CalPortland Construction representatives said the nonunion company employs 270 local workers and that 85% of the county’s workforce is nonunion.
“Why are you disenfranchising 85% of the county workforce?” said Jesse Bishop.
Danny Devereaux said CalPortland has asked the unions for apprentices every year but received no cooperation, adding the company has a program for training cement truck drivers that 10 people from disadvantaged communities completed in the past year.
Andy Caldwell, of the Coalition of Labor, Agriculture and Business, said his organization is not taking a position on the proposal because it needed more information about it.
“We’re afraid you’re throwing the unions bones to chew on because later you’re going to throw them a bone to choke on” by halting oil and gas production, Caldwell said.
Chuck Huddleston, business manager for the International Brotherhood of Electrical Workers Local 413, said the union supports the agreement because it can help develop a career path for people who are traditionally underrepresented in the trades.
“We believe it can be a long-term benefit to the community,” he said.
Other supporters disputed opponents’ claims the agreement would raise county construction costs by 30%, with one person arguing that came from “big companies that came in here [to] shoot this down.”

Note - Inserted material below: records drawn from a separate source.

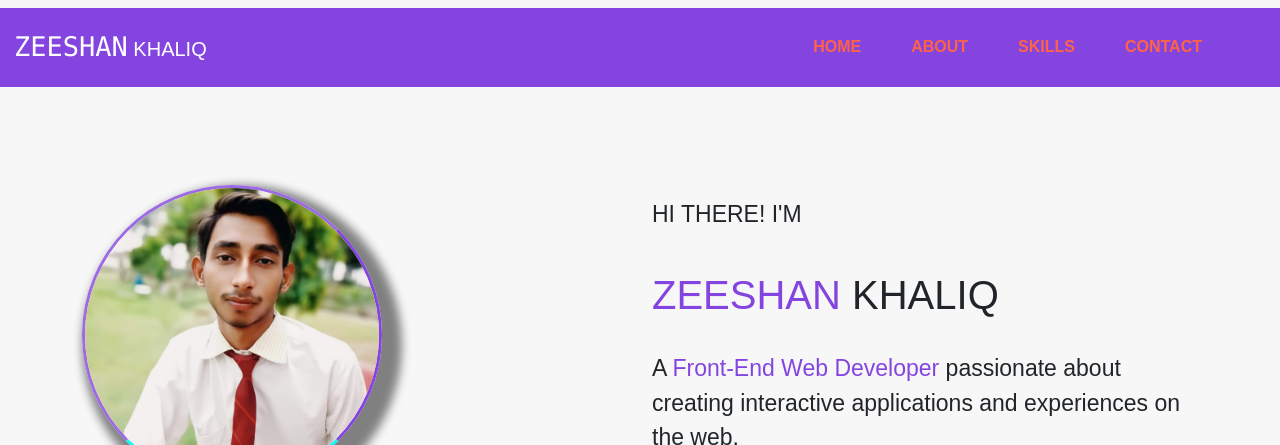
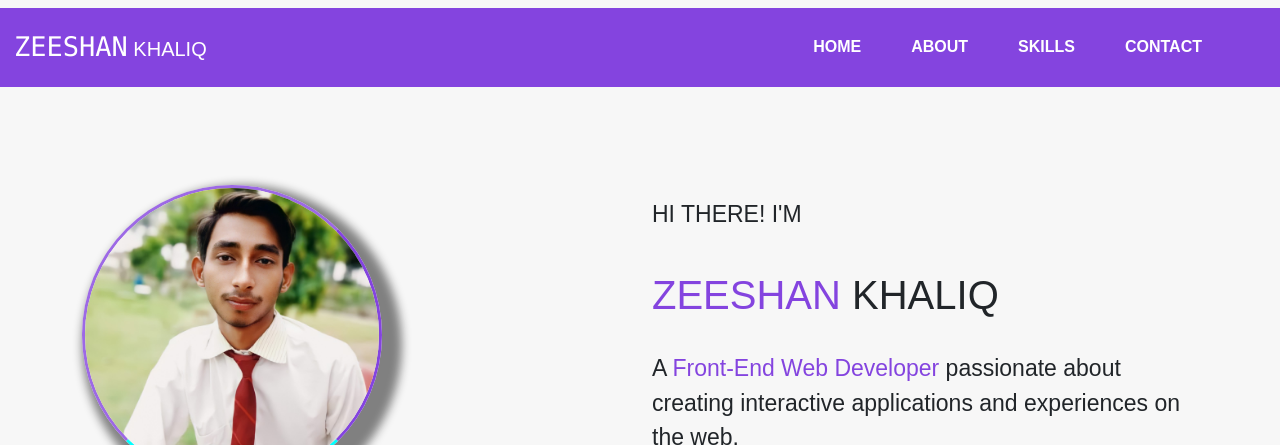
Before and after one commit to Zeeshankhaliq219/My-portfolio-, a plain HTML site: page index.html in a window 1280 px wide. Shown: the top 445 px of the page. Drawn offline with nearby package versions, Linux system fonts and the light colour scheme; a web font is replaced by a local one.

Commit message:
change color

```diff
--- a/style.css
+++ b/style.css
@@ -44,7 +44,7 @@ body {
   border-radius: 15px;
 }
 .nav-link:link {
-  color: tomato !important;
+  color: white !important;
 }
 .nav-link:hover {
   background-color: #9d69e5;
```
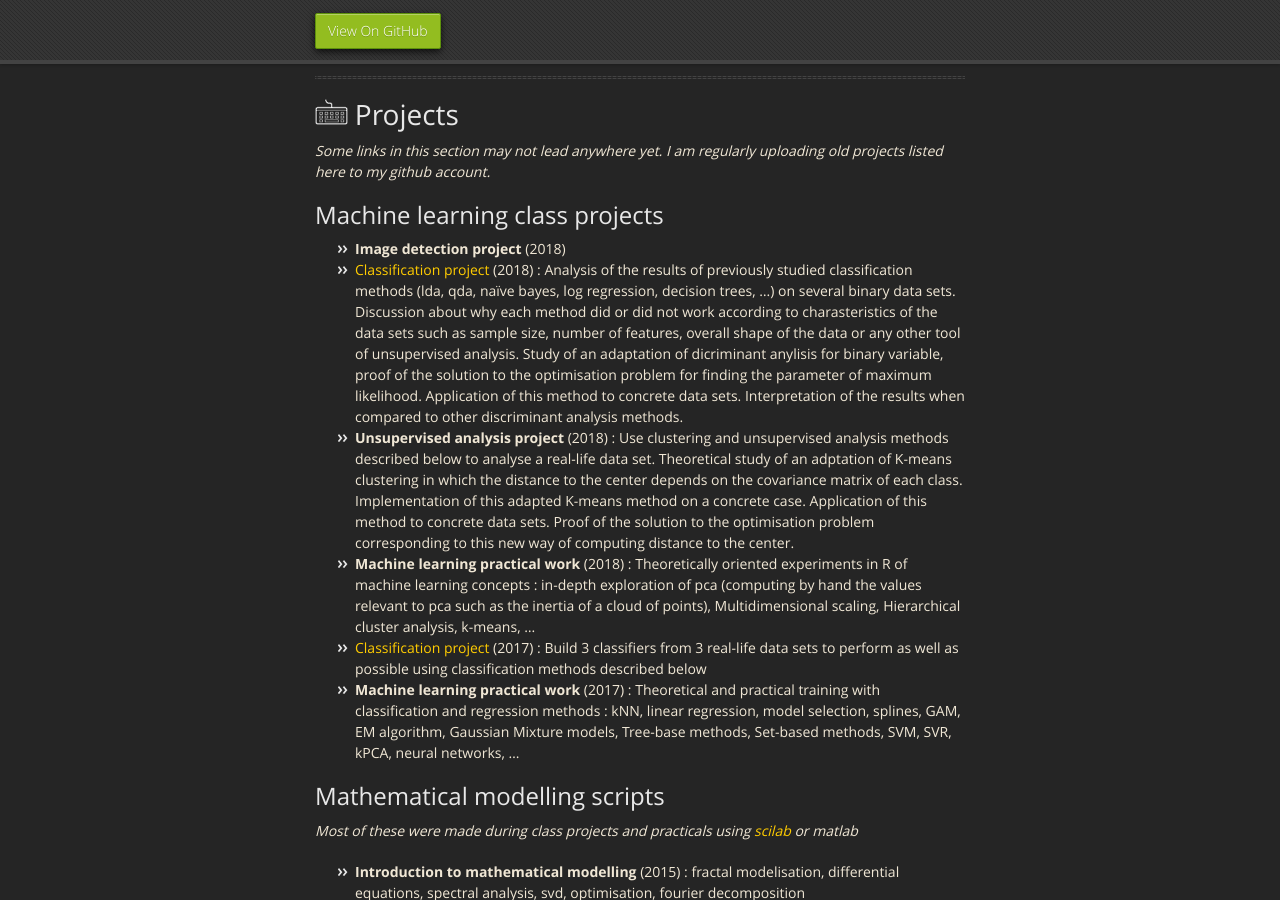
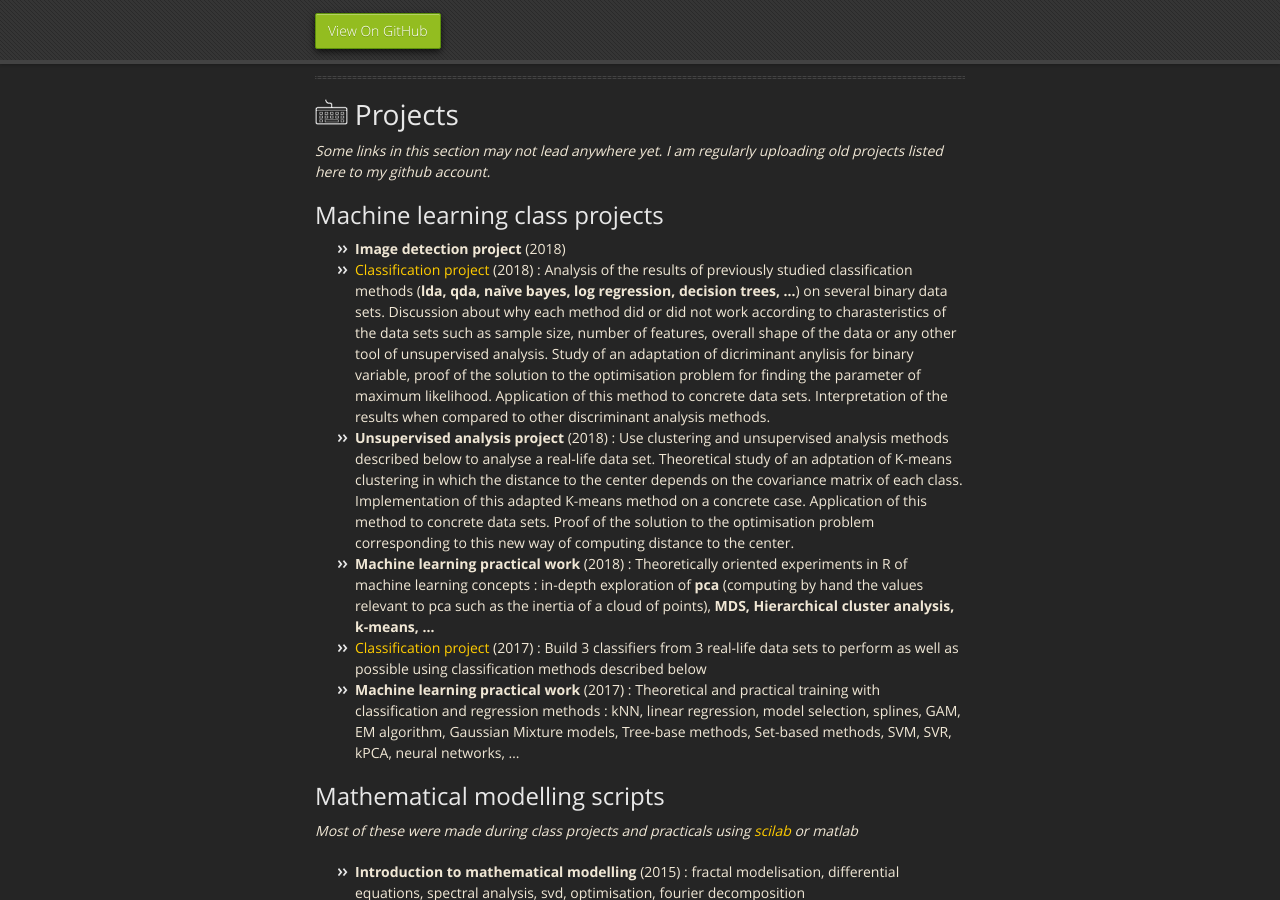
Before and after one commit to plougue/plougue.github.io, a Jekyll site: the page built from index.md, in a window 1280 px wide and 900 px high, scrolled down 1769 px. Built offline with Jekyll 4.4.1, drawn with Linux system fonts in a browser that asks for light colours; our own code applies the rules of GitHub Pages for plain Markdown files.

Commit message:
Highlighted part of the machine learning projects

```diff
--- a/index.md
+++ b/index.md
@@ -83,11 +83,11 @@ C++ development with strong optimisation constraints on core mechanism of the so
 ## Machine learning class projects
 
 * **Image detection project** (2018)
-* [Classification project](https://github.com/plougue/Classification-project-2018) (2018) : Analysis of the results of previously studied classification methods (lda, qda, naïve bayes, log regression, decision trees, ...) on several binary data sets.
+* [Classification project](https://github.com/plougue/Classification-project-2018) (2018) : Analysis of the results of previously studied classification methods (**lda, qda, naïve bayes, log regression, decision trees, ...**) on several binary data sets.
 Discussion about why each method did or did not work according to charasteristics of the data sets such as sample size, number of features, overall shape of the data or any other tool of unsupervised analysis.
 Study of an adaptation of dicriminant anylisis for binary variable, proof of the solution to the optimisation problem for finding the parameter of maximum likelihood. Application of this method to concrete data sets. Interpretation of the results when compared to other discriminant analysis methods.
 * **Unsupervised analysis project** (2018) : Use clustering and unsupervised analysis methods described below to analyse a real-life data set. Theoretical study of an adptation of K-means clustering in which the distance to the center depends on the covariance matrix of each class. Implementation of this adapted K-means method on a concrete case. Application of this method to concrete data sets. Proof of the solution to the optimisation problem corresponding to this new way of computing distance to the center.
-* **Machine learning practical work** (2018) : Theoretically oriented experiments in R of machine learning concepts : in-depth exploration of pca (computing by hand the values relevant to pca such as the inertia of a cloud of points),  Multidimensional scaling, Hierarchical cluster analysis, k-means, ...
+* **Machine learning practical work** (2018) : Theoretically oriented experiments in R of machine learning concepts : in-depth exploration of **pca** (computing by hand the values relevant to pca such as the inertia of a cloud of points),  **MDS, Hierarchical cluster analysis, k-means, ...**
 * [Classification project](https://github.com/plougue/Classification-project-2017) (2017) : Build 3 classifiers from 3 real-life data sets to perform as well as possible using classification methods described below
 * **Machine learning practical work** (2017) : Theoretical and practical training with classification and regression methods : kNN, linear regression, model selection, splines, GAM, EM algorithm, Gaussian Mixture models, Tree-base methods, Set-based methods, SVM, SVR, kPCA, neural networks, ...
 
```
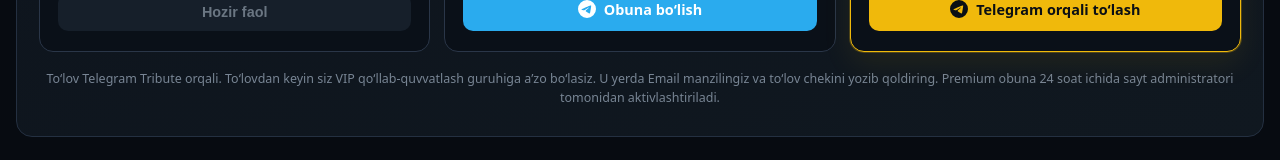
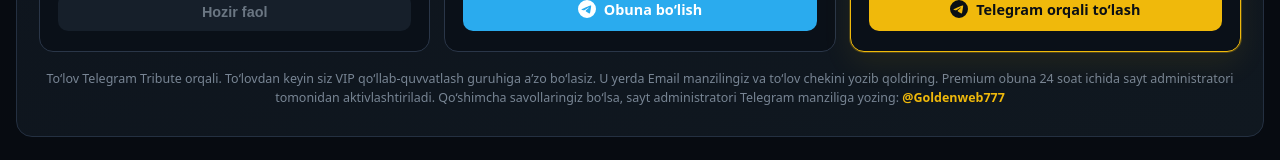
Before and after one commit to Sharofbek84/crypto-news-uz, a Next.js app: page /obuna in a window 1280 px wide. Shown: the part 619-779 px from the top of the page. Built offline with nearby package versions, Linux system fonts and the light colour scheme; no server answers.

Commit message:
subscribeNote: admin Telegram @Goldenweb777 qo‘shildi

```diff
--- a/app/components/SubscribeSection.tsx
+++ b/app/components/SubscribeSection.tsx
@@ -139,7 +139,16 @@ export default function SubscribeSection() {
       <div className="subscribeNote">
         To‘lov Telegram Tribute orqali. To‘lovdan keyin siz VIP qo‘llab-quvvatlash guruhiga a’zo
         bo‘lasiz. U yerda Email manzilingiz va to‘lov chekini yozib qoldiring. Premium obuna 24
-        soat ichida sayt administratori tomonidan aktivlashtiriladi.
+        soat ichida sayt administratori tomonidan aktivlashtiriladi. Qo‘shimcha savollaringiz
+        bo‘lsa, sayt administratori Telegram manziliga yozing:{' '}
+        <a
+          href="https://t.me/Goldenweb777"
+          target="_blank"
+          rel="noopener noreferrer"
+          style={{ color: '#f0b90b', fontWeight: 600 }}
+        >
+          @Goldenweb777
+        </a>
       </div>
     </section>
   )
```
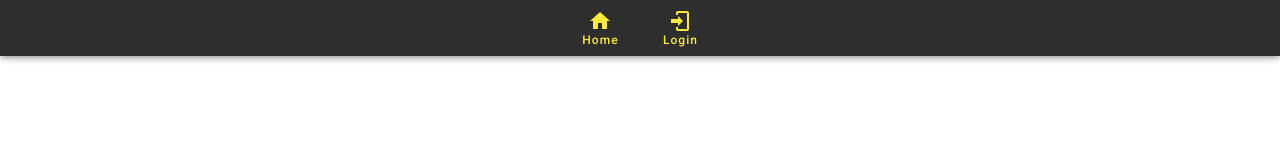
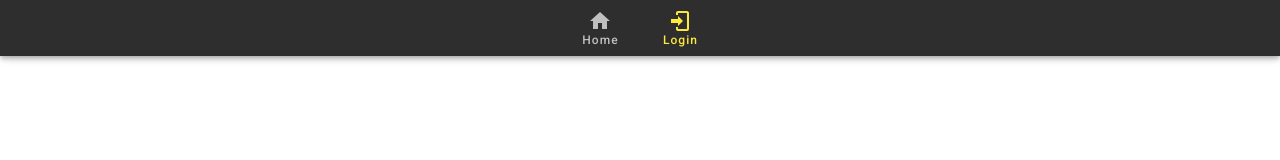
Before and after one commit to eacevedof/prj_ipblocker, a Vue app in the folder vuejs/pannel/: page /login in a window 1280 px wide. Shown: the top 160 px of the page. Built offline with nearby package versions, Linux system fonts and the light colour scheme; a small style sheet from the web is missing.

Commit message:
navbar con exact

```diff
--- a/vuejs/pannel/src/components/Navbar.vue
+++ b/vuejs/pannel/src/components/Navbar.vue
@@ -4,7 +4,7 @@
     color="yellow"
     dark
   >
-    <v-btn :to="{name:'home'}">
+    <v-btn :to="{name:'home'}" exact>
       <span>Home</span>
       <v-icon>mdi-home</v-icon>
     </v-btn>
```
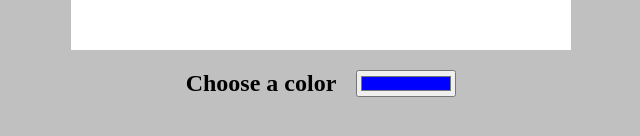
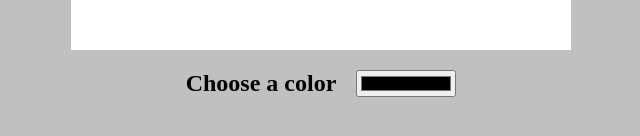
Before and after one commit to Lolke11/etch-a-sketch, a plain HTML site: page index.html in a window 1280 px wide. Shown: the part 656-792 px from the top of the page, without its empty margins (319-959 px from the left). Drawn offline with Linux system fonts and the light colour scheme.

Commit message:
Fix color for color picker

```diff
--- a/index.html
+++ b/index.html
@@ -18,7 +18,7 @@
 
     <div id="color_container">
         <h2>Choose a color</h2>
-        <input type="color" id="colorpicker" value="#0000ff" onchange="ChangeColor()">
+        <input type="color" id="colorpicker" value="#000000" onchange="ChangeColor()">
     </div>
 
     <script src="script.js"></script>
```
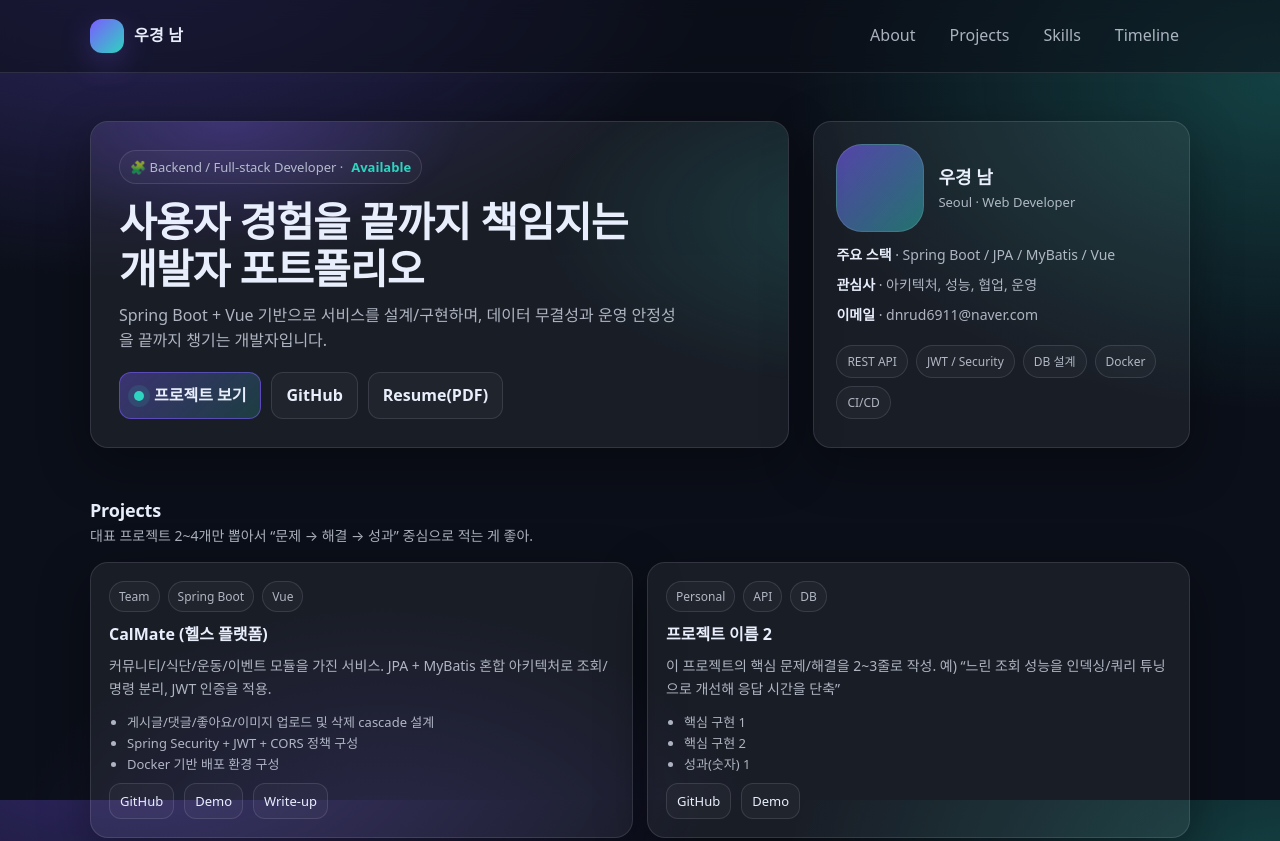
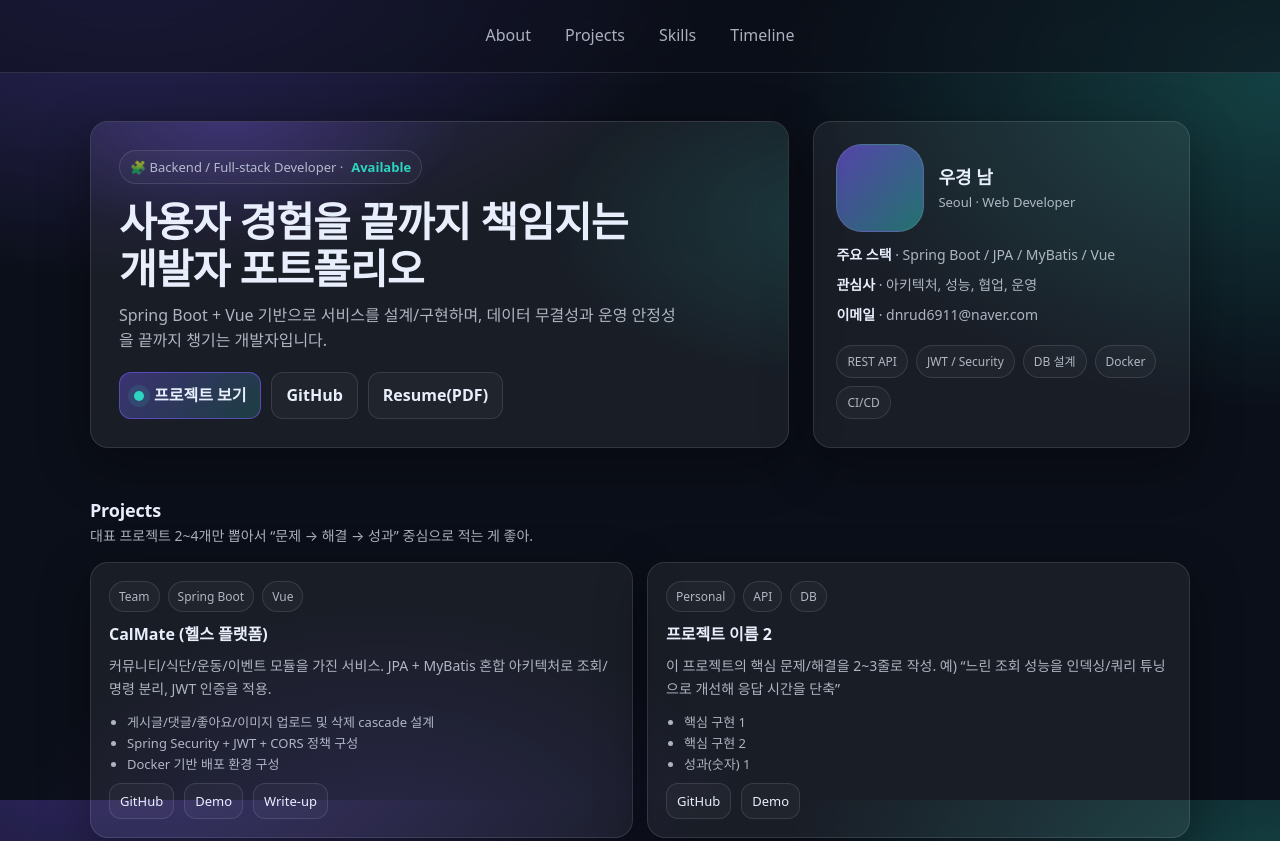
Before and after one commit to woo-kyoung-nam/portfolio, a plain HTML site: page index.html in a window 1280 px wide. Shown: the top 841 px of the page. Drawn offline with Linux system fonts and the light colour scheme.

Commit message:
상단 헤더바 수정

```diff
--- a/index.html
+++ b/index.html
@@ -62,10 +62,12 @@
     .nav{
       display:flex;
       align-items:center;
-      justify-content:space-between;
+      justify-content:center; /* ✅ 가운데 정렬 */
       gap:16px;
       padding: 14px 0;
     }
+
+    /* ✅ 왼쪽 브랜드(로고/이름) 제거했지만 CSS는 남겨둠(호환용) */
     .brand{
       display:flex;
       align-items:center;
@@ -79,11 +81,12 @@
       background: linear-gradient(135deg, var(--brand), var(--brand-2));
       box-shadow: 0 10px 30px rgba(124,92,255,.25);
     }
+
     .nav-links{
       display:flex;
       gap:12px;
       flex-wrap:wrap;
-      justify-content:flex-end;
+      justify-content:center; /* ✅ 메뉴 자체도 가운데 */
     }
     .nav-links a{
       padding: 8px 10px;
@@ -359,10 +362,7 @@
   <header>
     <div class="container">
       <div class="nav">
-        <a class="brand" href="#top" aria-label="home">
-          <div class="logo"></div>
-          <span>우경 남</span>
-        </a>
+        <!-- ✅ 왼쪽 브랜드(로고+이름) 제거 -->
 
         <nav class="nav-links" aria-label="primary">
           <a href="#about">About</a>
```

“This isn’t rocket science,” said Michael Lopez. “This is what you want to take care of local people to make something of themselves.”
Scott Zimmerman said the Carpenter’s Union will soon have a new state-of-the-art training center in Santa Maria, and it supports the agreement because it would “keep tax local and provide local training.”
Hart said he had been through this issue as a Santa Barbara city councilman and “a tremendous amount of misinformation is being repeated today.”
“The contractors question why we’re doing this,” Hart said, explaining it’s because “too much of this work is going out of this county” to “big nonlocal contractors.”
Williams objected to the charge that he was paying back unions.
“I resent the charges of insidiousness,” he said. “If we wanted to fix the deck, we would have fixed it way before this.”
Hartmann openly supported the unions.
“There’s been a war on unions and organized labor for the last 20 years,” she said. “I believe people are much stronger when they have an organized force.”
Adam indicated that wasn’t the source of his opposition.
“I am not anti-union,” he said. “I just want the taxpayers to receive the biggest bang for their buck.”